__PROMPT__: The copy you produce must hold every record exactly, and none of the images.

__EXERCISE MATERIALS__:
┄┄┄┄┄┄┄┄┄┄┄┄┄┄┄┄┄┄┄┄
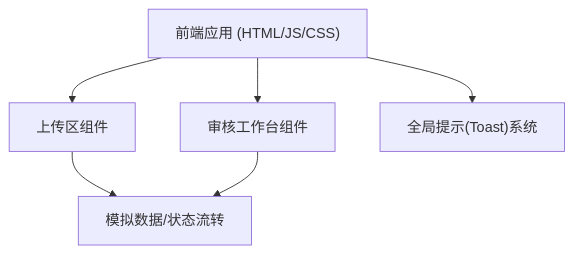
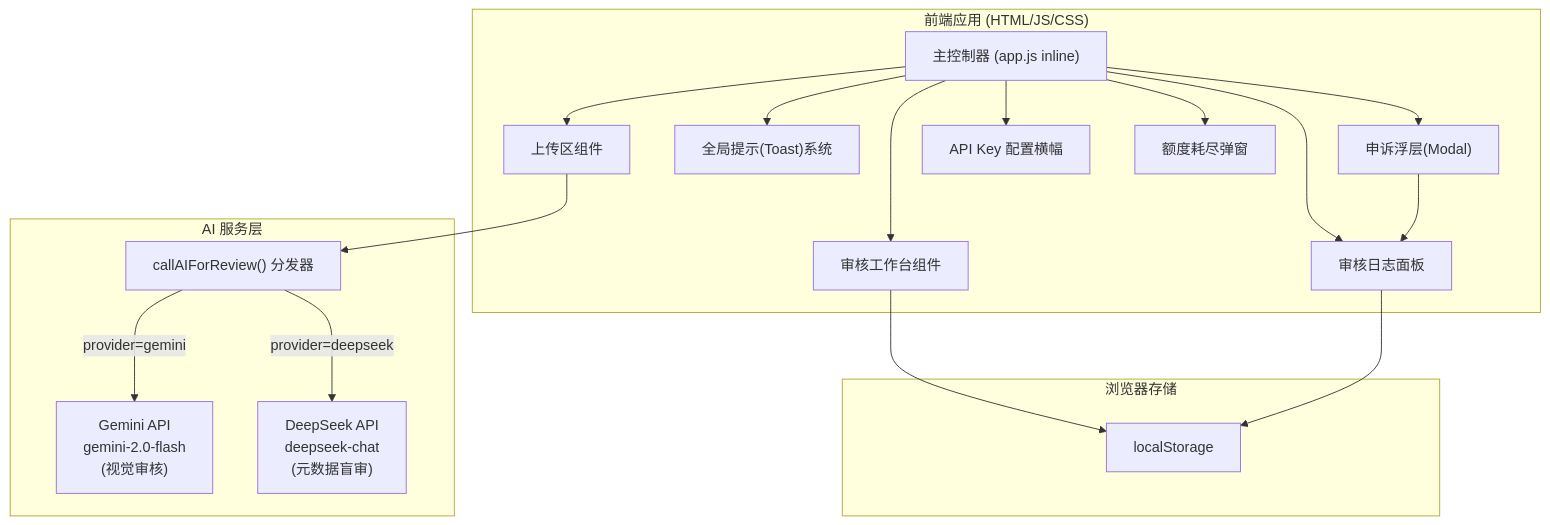
Before and after one commit to xiaoxianxian/photo-audit-demo: the first of 2 diagrams in .trae/documents/tech-arch.md, drawn with Mermaid. The commit also changed other lines of this file and 2 other files, not shown here.

````diff
--- a/.trae/documents/tech-arch.md
+++ b/.trae/documents/tech-arch.md
@@ -2,8 +3,39 @@
 ```mermaid
 graph TD
-    A["前端应用 (HTML/JS/CSS)"] --> B["上传区组件"]
-    A --> C["审核工作台组件"]
-    A --> D["全局提示(Toast)系统"]
-    B --> E["模拟数据/状态流转"]
-    C --> E
+    subgraph "前端应用 (HTML/JS/CSS)"
+        A["主控制器 (app.js inline)"]
+        B["上传区组件"]
+        C["审核工作台组件"]
+        D["全局提示(Toast)系统"]
+        E["审核日志面板"]
+        F["申诉浮层(Modal)"]
+        G["API Key 配置横幅"]
+        H["额度耗尽弹窗"]
+    end
+
+    subgraph "AI 服务层"
+        I["callAIForReview() 分发器"]
+        J["Gemini API<br/>gemini-2.0-flash<br/>(视觉审核)"]
+        K["DeepSeek API<br/>deepseek-chat<br/>(元数据盲审)"]
+    end
+
+    subgraph "浏览器存储"
+        L["localStorage"]
+    end
+
+    A --> B
+    A --> C
+    A --> D
+    A --> E
+    A --> F
+    A --> G
+    A --> H
+
+    B --> I
+    I -->|provider=gemini| J
+    I -->|provider=deepseek| K
+
+    C --> L
+    E --> L
+    F --> E
 ```
````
┄┄┄┄┄┄┄┄┄┄┄┄┄┄┄┄┄┄┄┄
__EXERCISE ANSWER__:
Before and after one commit to xiaoxianxian/photo-audit-demo: the first of 2 diagrams in .trae/documents/tech-arch.md, drawn with Mermaid. The commit also changed other lines of this file and 2 other files, not shown here.

````diff
--- a/.trae/documents/tech-arch.md
+++ b/.trae/documents/tech-arch.md
@@ -2,8 +3,39 @@
 ```mermaid
 graph TD
-    A["前端应用 (HTML/JS/CSS)"] --> B["上传区组件"]
-    A --> C["审核工作台组件"]
-    A --> D["全局提示(Toast)系统"]
-    B --> E["模拟数据/状态流转"]
-    C --> E
+    subgraph "前端应用 (HTML/JS/CSS)"
+        A["主控制器 (app.js inline)"]
+        B["上传区组件"]
+        C["审核工作台组件"]
+        D["全局提示(Toast)系统"]
+        E["审核日志面板"]
+        F["申诉浮层(Modal)"]
+        G["API Key 配置横幅"]
+        H["额度耗尽弹窗"]
+    end
+
+    subgraph "AI 服务层"
+        I["callAIForReview() 分发器"]
+        J["Gemini API<br/>gemini-2.0-flash<br/>(视觉审核)"]
+        K["DeepSeek API<br/>deepseek-chat<br/>(元数据盲审)"]
+    end
+
+    subgraph "浏览器存储"
+        L["localStorage"]
+    end
+
+    A --> B
+    A --> C
+    A --> D
+    A --> E
+    A --> F
+    A --> G
+    A --> H
+
+    B --> I
+    I -->|provider=gemini| J
+    I -->|provider=deepseek| K
+
+    C --> L
+    E --> L
+    F --> E
 ```
````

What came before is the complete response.